ASSIGNMENT: In the entries that follow, how many lines include the string "filter"? The answer is the number only.
-- Opening Marker --
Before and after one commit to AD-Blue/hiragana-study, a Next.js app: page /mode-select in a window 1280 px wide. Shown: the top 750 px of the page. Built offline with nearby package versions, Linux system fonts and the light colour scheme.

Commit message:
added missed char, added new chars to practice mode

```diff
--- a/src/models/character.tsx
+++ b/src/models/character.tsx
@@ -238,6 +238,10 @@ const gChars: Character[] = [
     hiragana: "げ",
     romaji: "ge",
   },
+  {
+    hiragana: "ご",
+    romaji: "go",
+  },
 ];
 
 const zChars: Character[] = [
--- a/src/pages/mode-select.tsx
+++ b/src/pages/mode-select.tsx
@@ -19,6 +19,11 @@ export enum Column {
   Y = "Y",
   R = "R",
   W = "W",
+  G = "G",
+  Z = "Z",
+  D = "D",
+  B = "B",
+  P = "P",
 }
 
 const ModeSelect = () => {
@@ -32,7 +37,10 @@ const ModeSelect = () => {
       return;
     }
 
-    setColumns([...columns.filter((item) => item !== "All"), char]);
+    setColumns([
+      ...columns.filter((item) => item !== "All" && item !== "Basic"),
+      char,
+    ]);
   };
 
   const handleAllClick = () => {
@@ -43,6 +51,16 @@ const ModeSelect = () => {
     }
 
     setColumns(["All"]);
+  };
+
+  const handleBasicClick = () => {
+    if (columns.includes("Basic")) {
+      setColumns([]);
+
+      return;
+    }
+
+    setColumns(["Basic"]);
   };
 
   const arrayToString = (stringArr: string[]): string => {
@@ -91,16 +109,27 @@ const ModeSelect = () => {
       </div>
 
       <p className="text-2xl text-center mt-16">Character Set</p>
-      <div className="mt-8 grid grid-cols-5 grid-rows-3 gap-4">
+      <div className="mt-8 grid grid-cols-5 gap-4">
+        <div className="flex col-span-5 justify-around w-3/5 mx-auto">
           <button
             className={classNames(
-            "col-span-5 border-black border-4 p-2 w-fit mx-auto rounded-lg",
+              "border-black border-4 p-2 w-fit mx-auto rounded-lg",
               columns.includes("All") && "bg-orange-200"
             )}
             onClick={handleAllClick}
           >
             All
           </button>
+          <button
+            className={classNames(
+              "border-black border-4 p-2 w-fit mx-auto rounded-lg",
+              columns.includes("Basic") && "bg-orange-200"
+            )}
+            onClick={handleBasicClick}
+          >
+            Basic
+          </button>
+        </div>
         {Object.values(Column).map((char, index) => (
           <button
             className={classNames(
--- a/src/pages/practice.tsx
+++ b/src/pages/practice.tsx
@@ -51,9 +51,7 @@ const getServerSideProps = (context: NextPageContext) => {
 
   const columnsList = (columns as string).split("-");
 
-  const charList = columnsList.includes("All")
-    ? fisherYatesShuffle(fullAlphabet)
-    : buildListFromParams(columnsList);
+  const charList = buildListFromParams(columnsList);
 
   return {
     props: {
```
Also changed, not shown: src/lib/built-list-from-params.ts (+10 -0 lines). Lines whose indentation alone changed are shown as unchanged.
-- Closing Marker --
EXPECTED OUTPUT: 2